=== Data records ===
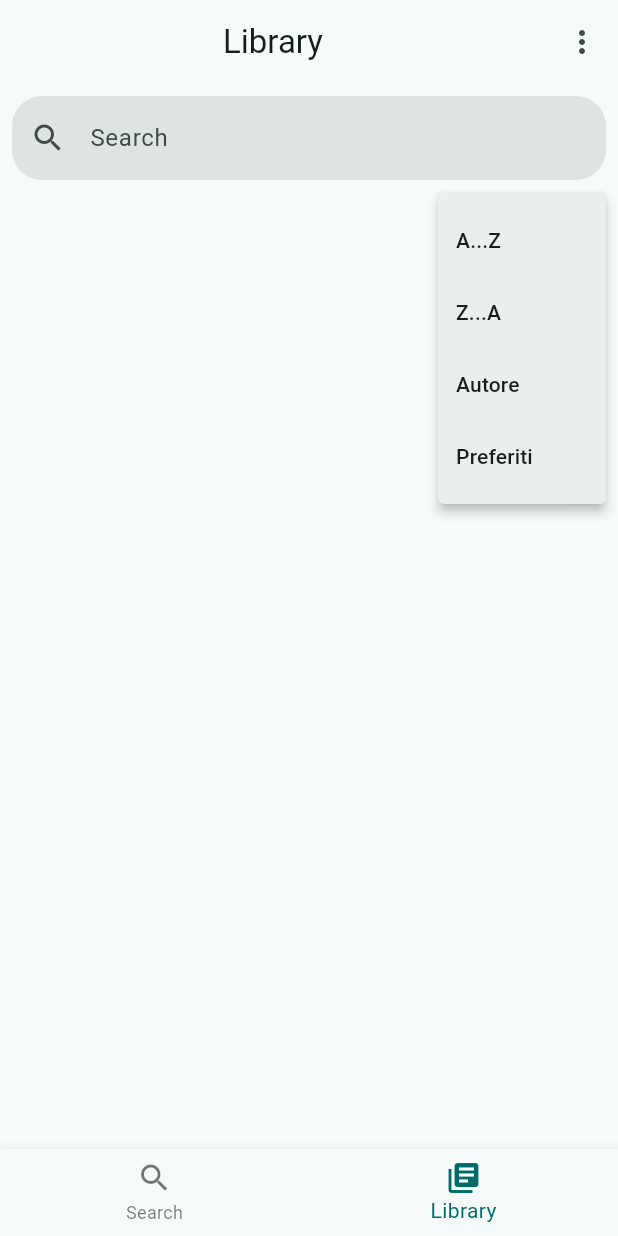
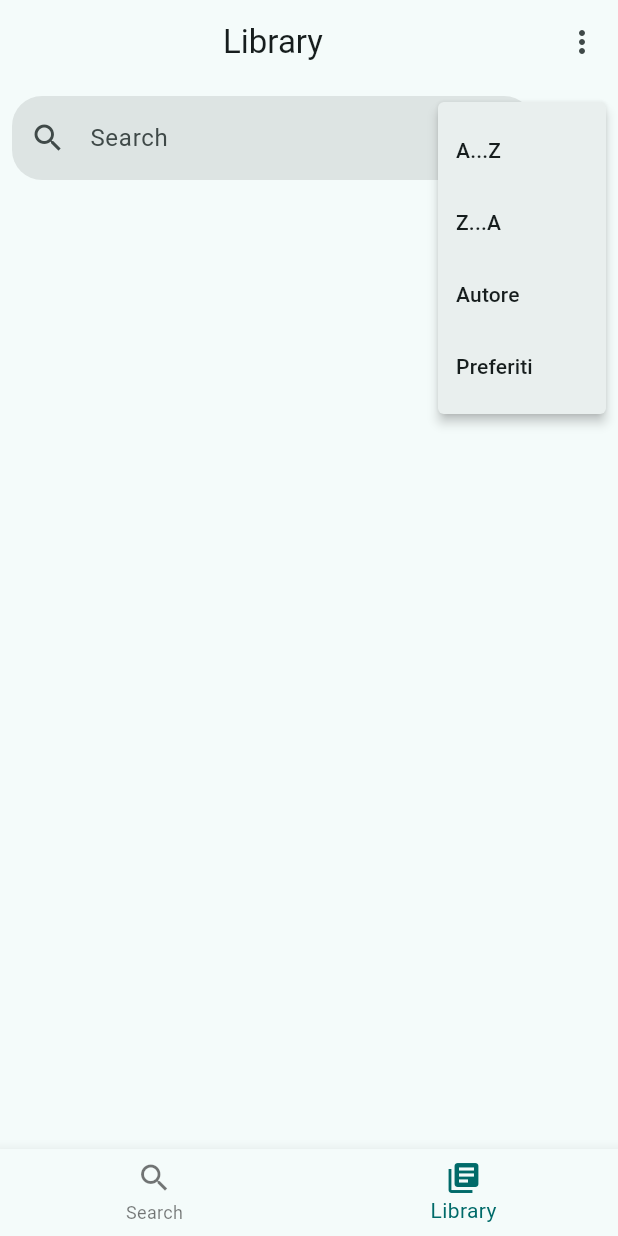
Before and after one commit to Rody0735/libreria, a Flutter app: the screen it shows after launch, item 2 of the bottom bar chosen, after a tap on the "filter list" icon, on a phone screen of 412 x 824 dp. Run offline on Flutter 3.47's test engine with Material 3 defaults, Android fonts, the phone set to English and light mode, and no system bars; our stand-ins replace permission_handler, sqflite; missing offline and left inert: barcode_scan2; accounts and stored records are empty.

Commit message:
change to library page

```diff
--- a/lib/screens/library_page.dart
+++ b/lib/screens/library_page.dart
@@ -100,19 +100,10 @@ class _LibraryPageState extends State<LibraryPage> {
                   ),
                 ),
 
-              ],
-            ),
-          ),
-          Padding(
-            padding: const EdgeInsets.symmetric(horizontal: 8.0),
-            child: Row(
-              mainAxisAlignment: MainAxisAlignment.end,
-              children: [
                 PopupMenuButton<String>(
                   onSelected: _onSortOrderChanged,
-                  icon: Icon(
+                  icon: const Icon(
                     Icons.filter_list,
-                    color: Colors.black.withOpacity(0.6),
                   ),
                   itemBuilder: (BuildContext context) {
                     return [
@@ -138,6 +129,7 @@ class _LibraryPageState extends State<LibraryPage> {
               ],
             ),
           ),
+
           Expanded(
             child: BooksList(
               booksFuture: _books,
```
===
=== Data records ===
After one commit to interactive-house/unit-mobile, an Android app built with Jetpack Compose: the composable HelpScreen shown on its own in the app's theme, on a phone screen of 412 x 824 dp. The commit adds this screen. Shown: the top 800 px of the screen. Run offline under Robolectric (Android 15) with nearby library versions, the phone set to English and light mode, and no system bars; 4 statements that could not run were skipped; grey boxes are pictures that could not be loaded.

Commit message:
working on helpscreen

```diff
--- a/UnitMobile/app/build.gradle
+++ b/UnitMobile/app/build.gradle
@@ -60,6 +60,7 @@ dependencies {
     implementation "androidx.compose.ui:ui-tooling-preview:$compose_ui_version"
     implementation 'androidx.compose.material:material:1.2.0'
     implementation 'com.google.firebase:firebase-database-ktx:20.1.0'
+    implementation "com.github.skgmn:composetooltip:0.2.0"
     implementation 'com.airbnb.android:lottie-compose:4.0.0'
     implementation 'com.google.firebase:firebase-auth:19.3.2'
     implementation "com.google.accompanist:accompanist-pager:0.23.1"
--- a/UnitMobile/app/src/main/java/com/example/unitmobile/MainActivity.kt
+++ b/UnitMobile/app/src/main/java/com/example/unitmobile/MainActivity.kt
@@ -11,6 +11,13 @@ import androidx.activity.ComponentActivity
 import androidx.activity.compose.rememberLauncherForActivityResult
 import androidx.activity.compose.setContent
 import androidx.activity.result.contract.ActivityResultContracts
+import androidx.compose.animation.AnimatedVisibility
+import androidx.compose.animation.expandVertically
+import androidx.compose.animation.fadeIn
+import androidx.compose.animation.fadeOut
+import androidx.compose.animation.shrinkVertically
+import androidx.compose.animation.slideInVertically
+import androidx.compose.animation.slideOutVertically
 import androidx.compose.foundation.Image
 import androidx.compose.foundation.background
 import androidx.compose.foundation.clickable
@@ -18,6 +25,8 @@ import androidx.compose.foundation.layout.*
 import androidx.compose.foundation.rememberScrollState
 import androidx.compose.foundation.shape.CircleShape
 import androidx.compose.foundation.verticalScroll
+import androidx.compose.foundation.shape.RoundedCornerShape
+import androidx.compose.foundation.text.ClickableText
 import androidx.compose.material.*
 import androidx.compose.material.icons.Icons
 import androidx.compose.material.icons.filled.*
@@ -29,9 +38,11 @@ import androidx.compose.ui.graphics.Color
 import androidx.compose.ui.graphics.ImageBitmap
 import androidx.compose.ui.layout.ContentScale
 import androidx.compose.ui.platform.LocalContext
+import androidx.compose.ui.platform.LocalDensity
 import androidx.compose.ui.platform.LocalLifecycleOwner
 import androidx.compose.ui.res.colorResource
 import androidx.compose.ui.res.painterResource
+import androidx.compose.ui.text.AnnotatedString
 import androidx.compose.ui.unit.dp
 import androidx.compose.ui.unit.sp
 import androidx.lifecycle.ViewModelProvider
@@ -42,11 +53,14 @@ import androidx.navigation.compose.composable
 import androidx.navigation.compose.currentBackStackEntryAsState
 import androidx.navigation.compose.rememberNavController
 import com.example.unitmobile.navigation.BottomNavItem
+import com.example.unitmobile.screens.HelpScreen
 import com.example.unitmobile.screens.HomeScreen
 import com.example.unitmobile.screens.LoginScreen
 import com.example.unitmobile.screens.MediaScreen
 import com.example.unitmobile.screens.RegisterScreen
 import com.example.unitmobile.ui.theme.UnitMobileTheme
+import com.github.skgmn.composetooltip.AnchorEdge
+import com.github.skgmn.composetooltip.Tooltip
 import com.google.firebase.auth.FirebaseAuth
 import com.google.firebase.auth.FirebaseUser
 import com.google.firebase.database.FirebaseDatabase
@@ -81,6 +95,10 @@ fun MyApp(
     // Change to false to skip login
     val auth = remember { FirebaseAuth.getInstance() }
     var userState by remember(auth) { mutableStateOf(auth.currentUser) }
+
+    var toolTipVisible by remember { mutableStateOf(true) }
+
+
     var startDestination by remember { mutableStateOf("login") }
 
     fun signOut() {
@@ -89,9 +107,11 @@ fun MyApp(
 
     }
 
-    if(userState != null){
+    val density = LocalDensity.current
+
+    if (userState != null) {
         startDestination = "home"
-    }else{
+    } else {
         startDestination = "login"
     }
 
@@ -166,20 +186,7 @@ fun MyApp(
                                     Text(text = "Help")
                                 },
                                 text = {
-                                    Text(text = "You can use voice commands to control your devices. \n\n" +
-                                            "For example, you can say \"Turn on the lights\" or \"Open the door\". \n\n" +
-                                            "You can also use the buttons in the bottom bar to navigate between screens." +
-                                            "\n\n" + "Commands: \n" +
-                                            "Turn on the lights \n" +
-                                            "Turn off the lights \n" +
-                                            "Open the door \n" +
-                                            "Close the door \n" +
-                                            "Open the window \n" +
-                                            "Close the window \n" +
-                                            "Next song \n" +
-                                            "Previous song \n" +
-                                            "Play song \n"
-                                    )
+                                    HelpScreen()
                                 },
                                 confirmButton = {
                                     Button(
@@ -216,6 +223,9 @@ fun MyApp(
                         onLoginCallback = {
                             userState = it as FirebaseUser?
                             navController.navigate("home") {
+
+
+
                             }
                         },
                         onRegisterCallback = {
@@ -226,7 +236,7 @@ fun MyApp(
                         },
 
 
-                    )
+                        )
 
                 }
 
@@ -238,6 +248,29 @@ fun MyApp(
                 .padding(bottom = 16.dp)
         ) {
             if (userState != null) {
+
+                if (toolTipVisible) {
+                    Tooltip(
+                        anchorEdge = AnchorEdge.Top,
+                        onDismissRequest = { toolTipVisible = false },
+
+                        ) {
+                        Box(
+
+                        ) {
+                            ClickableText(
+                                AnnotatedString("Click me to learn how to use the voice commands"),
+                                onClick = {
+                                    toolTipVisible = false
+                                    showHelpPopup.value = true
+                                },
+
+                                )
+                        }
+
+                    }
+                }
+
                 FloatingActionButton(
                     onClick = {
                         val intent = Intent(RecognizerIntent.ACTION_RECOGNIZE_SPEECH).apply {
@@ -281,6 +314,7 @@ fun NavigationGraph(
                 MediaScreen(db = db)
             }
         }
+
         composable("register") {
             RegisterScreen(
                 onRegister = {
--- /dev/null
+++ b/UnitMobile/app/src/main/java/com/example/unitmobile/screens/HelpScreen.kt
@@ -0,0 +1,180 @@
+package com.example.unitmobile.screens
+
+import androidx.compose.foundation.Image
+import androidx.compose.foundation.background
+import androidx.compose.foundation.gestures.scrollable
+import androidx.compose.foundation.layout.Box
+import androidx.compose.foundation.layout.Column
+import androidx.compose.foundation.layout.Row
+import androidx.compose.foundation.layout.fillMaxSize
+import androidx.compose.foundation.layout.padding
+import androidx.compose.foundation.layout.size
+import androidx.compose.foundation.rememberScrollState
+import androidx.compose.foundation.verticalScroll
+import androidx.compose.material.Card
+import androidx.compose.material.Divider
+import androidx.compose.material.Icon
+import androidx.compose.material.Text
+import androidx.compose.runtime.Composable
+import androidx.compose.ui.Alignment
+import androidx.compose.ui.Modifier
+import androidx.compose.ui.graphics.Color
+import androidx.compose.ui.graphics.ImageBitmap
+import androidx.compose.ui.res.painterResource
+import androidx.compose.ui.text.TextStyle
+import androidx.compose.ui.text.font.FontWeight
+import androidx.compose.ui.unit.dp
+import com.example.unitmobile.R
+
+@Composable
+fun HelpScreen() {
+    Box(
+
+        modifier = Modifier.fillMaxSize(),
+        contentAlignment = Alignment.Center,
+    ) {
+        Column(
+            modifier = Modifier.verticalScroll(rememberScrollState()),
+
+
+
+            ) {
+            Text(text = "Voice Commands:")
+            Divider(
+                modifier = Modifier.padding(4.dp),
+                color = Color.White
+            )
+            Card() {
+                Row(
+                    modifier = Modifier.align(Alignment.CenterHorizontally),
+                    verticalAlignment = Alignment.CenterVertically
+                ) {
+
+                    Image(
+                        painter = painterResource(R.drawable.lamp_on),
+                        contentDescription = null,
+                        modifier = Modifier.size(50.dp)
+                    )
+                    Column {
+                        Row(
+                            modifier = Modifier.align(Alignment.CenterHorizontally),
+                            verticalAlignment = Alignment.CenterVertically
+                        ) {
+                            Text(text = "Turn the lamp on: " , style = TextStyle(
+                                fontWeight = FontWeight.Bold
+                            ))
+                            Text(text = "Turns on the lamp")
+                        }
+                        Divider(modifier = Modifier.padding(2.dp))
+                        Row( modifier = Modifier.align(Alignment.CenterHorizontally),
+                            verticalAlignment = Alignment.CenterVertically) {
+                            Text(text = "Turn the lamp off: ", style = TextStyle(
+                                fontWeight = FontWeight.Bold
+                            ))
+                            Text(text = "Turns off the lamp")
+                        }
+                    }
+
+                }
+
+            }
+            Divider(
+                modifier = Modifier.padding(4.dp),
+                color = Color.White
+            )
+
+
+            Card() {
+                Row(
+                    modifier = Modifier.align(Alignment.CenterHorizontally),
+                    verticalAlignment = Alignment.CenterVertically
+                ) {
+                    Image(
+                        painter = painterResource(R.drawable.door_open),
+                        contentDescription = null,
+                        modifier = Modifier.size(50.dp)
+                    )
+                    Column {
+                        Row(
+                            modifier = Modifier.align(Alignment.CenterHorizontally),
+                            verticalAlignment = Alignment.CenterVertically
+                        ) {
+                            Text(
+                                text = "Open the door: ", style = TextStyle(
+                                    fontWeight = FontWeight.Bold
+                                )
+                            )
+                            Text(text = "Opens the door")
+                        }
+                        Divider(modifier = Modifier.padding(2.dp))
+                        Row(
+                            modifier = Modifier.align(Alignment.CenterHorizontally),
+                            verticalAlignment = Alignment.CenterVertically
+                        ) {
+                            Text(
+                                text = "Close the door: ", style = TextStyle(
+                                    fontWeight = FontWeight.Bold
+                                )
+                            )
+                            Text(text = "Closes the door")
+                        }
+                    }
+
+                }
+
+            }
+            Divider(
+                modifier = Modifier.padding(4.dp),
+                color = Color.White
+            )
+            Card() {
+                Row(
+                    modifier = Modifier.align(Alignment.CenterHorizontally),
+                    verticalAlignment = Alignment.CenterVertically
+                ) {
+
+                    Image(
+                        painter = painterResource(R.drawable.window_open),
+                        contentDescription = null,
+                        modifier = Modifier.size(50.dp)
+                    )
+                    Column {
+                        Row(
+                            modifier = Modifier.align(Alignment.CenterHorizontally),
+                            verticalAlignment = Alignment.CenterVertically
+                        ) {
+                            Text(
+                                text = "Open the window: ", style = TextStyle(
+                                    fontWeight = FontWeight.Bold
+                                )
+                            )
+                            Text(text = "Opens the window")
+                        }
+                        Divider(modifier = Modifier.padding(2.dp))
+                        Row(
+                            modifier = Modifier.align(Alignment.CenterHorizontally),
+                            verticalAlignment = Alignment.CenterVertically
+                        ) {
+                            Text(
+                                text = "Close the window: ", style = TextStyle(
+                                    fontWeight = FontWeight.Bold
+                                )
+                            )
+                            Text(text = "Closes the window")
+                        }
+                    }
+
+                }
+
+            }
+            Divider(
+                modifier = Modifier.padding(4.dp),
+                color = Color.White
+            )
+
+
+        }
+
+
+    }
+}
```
===
-- What the task asks --
From the listing above, return each line with the word "layout".

-- Task answer --
@@ -18,6 +25,8 @@ import androidx.compose.foundation.layout.*
 import androidx.compose.ui.layout.ContentScale
+import androidx.compose.foundation.layout.Box
+import androidx.compose.foundation.layout.Column
+import androidx.compose.foundation.layout.Row
+import androidx.compose.foundation.layout.fillMaxSize
+import androidx.compose.foundation.layout.padding
+import androidx.compose.foundation.layout.size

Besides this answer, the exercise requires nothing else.